Dr Tom Fletcher, an infectious disease consultant at the Royal Liverpool University hospital, told the Telegraph: “An outbreak of a filovirus such as Marburg is always a serious concern, especially in a setting that hasn’t managed outbreaks before, and when cases are diagnosed postmortem.”
He added: “Whilst Marburg probably doesn’t transmit as easily as Ebola, delayed diagnosis often means that healthcare workers have been exposed and it’s likely there would be cases.
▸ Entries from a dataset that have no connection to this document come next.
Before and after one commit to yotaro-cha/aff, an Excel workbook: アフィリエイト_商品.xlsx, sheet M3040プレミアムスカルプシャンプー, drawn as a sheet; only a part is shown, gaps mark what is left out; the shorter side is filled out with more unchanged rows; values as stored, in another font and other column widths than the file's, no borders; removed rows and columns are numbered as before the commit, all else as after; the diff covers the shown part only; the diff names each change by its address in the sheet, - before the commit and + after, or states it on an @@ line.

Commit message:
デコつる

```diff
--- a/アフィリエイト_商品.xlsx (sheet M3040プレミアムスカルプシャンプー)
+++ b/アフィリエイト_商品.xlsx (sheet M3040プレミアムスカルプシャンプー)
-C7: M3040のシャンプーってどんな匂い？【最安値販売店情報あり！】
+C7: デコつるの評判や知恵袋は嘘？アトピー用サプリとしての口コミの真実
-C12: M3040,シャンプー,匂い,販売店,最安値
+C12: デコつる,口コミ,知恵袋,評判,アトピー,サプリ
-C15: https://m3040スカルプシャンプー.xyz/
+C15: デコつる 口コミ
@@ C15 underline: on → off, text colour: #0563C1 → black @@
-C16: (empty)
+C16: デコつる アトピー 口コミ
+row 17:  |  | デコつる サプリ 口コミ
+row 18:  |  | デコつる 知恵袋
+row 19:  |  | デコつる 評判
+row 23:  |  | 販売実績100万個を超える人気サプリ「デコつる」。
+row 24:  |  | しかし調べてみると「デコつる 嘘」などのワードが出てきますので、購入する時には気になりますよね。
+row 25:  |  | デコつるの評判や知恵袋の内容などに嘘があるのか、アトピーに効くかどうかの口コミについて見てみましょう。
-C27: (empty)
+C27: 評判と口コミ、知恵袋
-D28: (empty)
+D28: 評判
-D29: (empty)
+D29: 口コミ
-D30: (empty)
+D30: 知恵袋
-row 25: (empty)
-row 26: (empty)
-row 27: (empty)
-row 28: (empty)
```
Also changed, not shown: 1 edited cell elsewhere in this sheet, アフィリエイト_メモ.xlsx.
“We also don’t have as many tools in the cupboard in terms of diagnostics, treatments and vaccines compared to Ebola.”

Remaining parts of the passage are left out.